U.S. Secretary of State John Kerry is visiting our region again. Borders are a core issue and the main component of any framework deal between us and the Palestinians, and Kerry knows that Israel has a proven right — historically and internationally — to defensible borders, either through U.N. Resolution 242 or through former U.S. President George W. Bush’s letter of recognition in 2004. Members of Bush’s own party signed the letter, which discussed America’s commitment to “secure, defensible borders, and to preserve and strengthen Israel’s capability to deter and defend itself, by itself, against any threat or possible combination of threats.”

The need for defensible borders is getting stronger. Israel is not weak, but it is small and narrow and therefore vulnerable: 70 percent of the population and 80% of our industrial manufacturing capabilities are concentrated along a narrow coastal plain controlled from the east by the hills of Judea and Samaria. Considering these geostrategic conditions, the history of hostility toward the Jewish state, the chronic lack of stability in the Middle East and the developments in recent years — the Arab winter, the Iranian nuclear threat and the unrelenting terrorism — Israel needs to have some security buffers.

The first security buffer is basic strategic depth, which has become even more important in an era of missiles and rockets threatening our population centers and hindering our ability to call up our reserve forces. Therefore, we need land and aerial depth, both for the deployment of warning and interception infrastructure and systems and to provide operational room for the standing army, which will have to perform alone for longer until the reserve forces can join — not only to stop the enemy in its tracks but also to neutralize his ability to launch rockets and missiles at the Israeli home front. The increasing threat posed by regional nuclearization only highlights the need for the strategic depth to deploy warning and interception systems. Is 40 miles, which is the average distance between the Jordan River and the Mediterranean Sea, too much to ask for?
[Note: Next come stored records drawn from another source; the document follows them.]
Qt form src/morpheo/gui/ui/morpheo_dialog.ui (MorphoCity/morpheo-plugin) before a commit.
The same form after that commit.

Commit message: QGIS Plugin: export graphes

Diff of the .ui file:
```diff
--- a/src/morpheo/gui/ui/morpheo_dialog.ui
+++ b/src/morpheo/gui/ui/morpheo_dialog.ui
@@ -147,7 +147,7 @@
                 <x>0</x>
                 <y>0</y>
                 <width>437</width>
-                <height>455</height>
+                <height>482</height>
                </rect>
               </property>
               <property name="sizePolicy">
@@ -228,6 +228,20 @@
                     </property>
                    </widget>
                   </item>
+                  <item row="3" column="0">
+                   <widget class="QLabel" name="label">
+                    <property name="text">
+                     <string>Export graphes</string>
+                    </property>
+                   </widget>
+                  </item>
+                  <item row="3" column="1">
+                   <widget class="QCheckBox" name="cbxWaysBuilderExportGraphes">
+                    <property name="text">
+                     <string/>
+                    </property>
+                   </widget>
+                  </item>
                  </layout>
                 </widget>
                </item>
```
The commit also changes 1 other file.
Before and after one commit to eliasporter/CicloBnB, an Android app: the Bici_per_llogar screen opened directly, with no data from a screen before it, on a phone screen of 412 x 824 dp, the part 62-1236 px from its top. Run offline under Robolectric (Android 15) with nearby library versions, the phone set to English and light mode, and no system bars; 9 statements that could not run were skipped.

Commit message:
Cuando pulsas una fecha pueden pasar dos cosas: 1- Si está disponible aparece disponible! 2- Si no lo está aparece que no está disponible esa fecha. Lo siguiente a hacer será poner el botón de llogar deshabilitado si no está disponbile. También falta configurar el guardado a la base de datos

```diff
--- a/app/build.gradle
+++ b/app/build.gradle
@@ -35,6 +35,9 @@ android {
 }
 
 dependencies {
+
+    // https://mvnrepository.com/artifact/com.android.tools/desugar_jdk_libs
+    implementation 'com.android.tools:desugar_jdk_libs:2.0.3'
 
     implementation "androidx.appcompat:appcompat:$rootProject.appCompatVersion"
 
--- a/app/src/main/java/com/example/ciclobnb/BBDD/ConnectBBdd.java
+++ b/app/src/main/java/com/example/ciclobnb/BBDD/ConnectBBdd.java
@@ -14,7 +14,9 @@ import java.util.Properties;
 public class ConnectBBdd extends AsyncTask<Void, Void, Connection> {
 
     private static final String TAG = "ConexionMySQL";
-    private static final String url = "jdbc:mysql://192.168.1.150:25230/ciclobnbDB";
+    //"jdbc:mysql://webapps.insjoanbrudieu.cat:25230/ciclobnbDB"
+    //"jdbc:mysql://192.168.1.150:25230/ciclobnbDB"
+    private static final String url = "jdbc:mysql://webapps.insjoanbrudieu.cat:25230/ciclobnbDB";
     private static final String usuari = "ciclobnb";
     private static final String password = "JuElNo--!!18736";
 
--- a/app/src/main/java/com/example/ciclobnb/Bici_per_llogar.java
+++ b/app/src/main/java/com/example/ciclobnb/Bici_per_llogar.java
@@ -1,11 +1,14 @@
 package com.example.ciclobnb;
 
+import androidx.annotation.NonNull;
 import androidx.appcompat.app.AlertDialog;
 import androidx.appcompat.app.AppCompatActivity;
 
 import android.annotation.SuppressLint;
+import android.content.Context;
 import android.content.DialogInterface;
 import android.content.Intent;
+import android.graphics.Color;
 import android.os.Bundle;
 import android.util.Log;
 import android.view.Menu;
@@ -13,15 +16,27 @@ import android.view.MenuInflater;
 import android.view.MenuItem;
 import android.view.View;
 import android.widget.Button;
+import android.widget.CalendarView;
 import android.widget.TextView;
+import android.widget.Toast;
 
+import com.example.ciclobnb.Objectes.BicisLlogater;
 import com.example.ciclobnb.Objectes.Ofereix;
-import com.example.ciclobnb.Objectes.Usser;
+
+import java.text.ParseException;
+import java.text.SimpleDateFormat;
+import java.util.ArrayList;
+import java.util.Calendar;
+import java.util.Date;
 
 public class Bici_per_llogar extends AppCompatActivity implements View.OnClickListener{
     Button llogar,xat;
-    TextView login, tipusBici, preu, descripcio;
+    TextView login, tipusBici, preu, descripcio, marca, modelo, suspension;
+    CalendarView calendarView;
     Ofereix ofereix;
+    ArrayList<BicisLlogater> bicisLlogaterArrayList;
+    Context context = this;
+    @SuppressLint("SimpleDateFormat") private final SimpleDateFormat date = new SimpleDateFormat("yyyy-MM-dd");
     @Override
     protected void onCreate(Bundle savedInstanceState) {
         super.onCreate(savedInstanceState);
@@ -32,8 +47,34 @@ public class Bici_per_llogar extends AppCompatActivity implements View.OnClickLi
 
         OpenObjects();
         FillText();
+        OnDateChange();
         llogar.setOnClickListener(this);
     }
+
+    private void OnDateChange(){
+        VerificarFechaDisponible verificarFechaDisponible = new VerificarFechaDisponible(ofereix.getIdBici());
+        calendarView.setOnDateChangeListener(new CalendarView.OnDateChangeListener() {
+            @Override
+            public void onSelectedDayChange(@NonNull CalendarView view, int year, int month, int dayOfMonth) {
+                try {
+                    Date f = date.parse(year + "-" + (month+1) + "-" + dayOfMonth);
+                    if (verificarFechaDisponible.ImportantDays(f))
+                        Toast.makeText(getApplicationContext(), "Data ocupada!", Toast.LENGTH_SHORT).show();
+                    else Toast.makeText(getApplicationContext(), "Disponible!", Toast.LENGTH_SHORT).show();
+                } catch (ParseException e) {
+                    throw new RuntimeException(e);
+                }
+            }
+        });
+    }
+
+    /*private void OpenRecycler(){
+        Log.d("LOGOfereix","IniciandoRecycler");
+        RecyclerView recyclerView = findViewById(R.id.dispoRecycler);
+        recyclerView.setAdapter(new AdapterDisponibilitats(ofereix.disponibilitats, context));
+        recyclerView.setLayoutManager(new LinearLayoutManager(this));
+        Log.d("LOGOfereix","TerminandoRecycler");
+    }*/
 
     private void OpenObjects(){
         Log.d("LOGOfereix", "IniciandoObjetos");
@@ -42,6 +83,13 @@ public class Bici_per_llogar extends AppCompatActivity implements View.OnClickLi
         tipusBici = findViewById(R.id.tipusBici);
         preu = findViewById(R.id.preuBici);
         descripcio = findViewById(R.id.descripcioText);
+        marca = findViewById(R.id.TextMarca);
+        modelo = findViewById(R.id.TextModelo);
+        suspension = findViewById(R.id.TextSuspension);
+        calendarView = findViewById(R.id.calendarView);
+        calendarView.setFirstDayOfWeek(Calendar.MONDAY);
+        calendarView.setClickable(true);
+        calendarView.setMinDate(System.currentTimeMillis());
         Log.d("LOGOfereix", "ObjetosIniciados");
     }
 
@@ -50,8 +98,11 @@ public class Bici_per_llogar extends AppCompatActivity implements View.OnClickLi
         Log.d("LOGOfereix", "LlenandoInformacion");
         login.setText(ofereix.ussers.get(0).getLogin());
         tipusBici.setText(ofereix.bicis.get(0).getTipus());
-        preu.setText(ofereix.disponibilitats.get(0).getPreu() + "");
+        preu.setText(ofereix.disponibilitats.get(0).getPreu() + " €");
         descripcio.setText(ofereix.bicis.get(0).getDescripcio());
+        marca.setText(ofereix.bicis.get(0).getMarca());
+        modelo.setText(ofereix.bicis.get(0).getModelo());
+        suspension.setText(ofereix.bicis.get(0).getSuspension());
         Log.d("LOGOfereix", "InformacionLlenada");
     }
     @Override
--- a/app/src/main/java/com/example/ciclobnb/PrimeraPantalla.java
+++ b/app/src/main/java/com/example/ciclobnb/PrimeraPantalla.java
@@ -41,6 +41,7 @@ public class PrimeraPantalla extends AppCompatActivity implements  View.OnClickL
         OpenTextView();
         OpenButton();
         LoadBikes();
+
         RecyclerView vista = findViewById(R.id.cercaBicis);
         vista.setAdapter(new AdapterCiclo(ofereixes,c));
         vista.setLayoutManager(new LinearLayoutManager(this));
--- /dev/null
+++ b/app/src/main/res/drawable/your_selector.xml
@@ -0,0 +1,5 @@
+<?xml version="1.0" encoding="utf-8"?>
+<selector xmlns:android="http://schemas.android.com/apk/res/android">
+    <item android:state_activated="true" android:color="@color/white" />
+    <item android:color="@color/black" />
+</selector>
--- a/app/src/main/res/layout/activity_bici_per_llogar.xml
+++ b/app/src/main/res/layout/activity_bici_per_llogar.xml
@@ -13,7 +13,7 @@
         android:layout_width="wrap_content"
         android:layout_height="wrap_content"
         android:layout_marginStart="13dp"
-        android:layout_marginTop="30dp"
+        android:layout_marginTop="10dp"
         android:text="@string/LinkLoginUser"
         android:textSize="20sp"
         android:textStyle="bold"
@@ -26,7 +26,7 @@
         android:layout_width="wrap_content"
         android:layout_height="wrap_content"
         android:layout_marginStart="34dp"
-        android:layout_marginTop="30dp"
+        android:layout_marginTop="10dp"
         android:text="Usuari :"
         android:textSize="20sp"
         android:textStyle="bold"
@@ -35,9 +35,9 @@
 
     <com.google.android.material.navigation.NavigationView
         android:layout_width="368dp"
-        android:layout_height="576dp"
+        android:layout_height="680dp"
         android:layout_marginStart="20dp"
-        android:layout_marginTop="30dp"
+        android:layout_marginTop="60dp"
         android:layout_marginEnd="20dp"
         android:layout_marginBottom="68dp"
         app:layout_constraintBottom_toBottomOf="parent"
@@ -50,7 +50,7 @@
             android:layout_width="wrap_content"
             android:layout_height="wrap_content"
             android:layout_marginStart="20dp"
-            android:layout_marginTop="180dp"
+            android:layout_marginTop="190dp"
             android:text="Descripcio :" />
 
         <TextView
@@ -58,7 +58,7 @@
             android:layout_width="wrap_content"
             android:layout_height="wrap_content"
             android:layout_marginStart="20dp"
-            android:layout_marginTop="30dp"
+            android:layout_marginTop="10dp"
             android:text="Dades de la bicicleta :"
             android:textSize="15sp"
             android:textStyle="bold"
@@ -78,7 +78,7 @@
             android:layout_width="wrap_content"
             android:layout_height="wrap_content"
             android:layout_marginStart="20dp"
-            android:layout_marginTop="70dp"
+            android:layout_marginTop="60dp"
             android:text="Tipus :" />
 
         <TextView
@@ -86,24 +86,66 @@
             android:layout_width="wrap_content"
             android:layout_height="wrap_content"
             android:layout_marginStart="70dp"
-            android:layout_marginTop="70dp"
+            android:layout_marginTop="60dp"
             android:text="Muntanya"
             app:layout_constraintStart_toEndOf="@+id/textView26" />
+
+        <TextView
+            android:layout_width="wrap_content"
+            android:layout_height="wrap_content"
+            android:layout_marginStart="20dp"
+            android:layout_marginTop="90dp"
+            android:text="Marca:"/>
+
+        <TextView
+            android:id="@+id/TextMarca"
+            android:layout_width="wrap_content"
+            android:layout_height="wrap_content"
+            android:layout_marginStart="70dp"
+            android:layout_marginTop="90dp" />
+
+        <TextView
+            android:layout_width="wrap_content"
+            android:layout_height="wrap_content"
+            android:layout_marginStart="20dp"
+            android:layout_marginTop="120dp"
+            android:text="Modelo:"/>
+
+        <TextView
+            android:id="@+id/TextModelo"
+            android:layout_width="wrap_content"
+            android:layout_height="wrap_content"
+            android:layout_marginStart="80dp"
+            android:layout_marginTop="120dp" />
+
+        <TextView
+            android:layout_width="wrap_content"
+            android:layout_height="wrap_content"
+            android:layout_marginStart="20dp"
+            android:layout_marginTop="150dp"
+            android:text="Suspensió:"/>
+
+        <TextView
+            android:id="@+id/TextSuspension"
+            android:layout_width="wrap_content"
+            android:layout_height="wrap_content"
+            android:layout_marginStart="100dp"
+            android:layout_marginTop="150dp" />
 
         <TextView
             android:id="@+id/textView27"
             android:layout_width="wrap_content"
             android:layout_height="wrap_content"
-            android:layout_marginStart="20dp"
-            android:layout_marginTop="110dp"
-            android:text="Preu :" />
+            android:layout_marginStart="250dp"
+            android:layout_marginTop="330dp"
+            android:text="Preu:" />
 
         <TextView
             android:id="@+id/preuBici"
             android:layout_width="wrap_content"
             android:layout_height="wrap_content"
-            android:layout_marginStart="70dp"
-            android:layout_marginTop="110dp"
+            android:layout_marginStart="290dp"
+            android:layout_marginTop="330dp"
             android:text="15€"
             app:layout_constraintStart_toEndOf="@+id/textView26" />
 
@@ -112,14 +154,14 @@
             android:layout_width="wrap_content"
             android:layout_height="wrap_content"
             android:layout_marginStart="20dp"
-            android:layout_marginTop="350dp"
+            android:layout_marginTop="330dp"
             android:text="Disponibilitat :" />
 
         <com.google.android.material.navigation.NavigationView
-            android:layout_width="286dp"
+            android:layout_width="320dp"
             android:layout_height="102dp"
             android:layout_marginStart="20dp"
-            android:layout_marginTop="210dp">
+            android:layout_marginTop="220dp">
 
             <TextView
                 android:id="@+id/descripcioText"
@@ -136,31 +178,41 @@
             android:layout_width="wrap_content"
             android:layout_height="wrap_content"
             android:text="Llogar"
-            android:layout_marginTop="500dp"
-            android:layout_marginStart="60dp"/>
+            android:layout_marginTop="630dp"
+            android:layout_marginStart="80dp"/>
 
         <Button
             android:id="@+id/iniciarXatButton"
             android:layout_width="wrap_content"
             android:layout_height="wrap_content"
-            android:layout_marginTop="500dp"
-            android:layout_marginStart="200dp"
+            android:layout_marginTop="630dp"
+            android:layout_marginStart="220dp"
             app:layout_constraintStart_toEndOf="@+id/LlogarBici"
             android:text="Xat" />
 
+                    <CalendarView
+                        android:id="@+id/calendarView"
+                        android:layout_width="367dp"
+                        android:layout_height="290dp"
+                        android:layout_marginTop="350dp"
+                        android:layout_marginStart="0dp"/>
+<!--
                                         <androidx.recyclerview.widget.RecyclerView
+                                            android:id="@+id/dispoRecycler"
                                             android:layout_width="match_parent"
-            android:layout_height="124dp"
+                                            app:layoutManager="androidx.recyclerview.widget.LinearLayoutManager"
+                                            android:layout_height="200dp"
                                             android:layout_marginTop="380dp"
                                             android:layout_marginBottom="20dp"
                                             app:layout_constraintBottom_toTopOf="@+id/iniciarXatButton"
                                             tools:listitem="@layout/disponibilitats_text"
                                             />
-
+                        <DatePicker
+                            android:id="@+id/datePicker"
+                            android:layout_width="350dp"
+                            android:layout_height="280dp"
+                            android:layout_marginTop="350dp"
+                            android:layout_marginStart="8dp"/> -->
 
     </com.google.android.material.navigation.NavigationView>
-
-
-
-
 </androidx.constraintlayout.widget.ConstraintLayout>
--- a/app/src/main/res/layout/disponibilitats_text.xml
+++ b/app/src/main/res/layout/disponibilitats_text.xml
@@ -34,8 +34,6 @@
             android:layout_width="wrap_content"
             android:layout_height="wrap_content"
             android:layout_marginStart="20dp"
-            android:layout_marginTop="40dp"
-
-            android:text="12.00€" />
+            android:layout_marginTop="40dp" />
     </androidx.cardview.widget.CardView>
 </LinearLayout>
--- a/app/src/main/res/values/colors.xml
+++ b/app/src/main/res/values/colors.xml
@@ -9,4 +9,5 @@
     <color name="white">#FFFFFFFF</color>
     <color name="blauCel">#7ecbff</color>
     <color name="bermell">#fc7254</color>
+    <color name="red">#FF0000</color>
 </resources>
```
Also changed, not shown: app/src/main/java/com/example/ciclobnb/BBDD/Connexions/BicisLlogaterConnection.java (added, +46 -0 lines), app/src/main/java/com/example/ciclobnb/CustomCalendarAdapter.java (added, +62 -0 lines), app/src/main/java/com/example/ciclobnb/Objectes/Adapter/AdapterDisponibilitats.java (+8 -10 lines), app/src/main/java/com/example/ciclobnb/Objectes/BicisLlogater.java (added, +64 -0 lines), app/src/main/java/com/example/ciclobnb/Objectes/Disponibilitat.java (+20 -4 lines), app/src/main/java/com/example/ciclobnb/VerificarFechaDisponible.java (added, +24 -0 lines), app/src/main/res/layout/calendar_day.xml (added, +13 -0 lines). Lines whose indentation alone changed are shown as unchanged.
Secondly, we must maintain defensive depth, which allows us to wage a defensive battle against outside threats. For years it was claimed that there is no threat, that there is no “eastern front.” Today we know the bloody civil war in Syria will go on even if Bashar Assad’s chemical weapons stockpiles are destroyed, that in Jordan there are 1.2 million Syrian refugees and a radical Islamist opposition comprising tens of thousands of global jihadist terrorists that have flowed into the region, that the situation in Iraq is an ongoing cause for concern and that Iran is continuing to establish forward operating bases across the globe. Shall we continue to ignore the possibility that an eastern front can emerge?

Finally, we must maintain an anti-terrorism buffer. We see what happened in Gaza and Lebanon after we left “up to the very last centimeter.” Only an Israeli presence along the eastern environs of the West Bank will facilitate the implementation of a demilitarized Palestinian entity, which, it is known, is one of the basic conditions put forth by Israel before agreeing to “two states for two peoples.”

The Jordan Valley is the answer — it provides the minimum vital strategic depth, it is a defensive strip against outside threats and allows the fight against terrorism to be effective. Full Israeli sovereignty in the Jordan Valley will negate the need for pointless discussions over security arrangements — give us sovereignty and we will tend to our security needs. Even those who are prepared for less understand that there is no technological system replacement for a defensive buffer and that we cannot trust foreign forces to protects the lives of our soldiers and be the first to retreat during a crisis. The entire Jordan Valley, under complete Israeli control, is Israel’s eastern border.

Maj. Gen. (res.) Uzi Dayan is a former IDF deputy chief of general staff and former head of the National Security Council.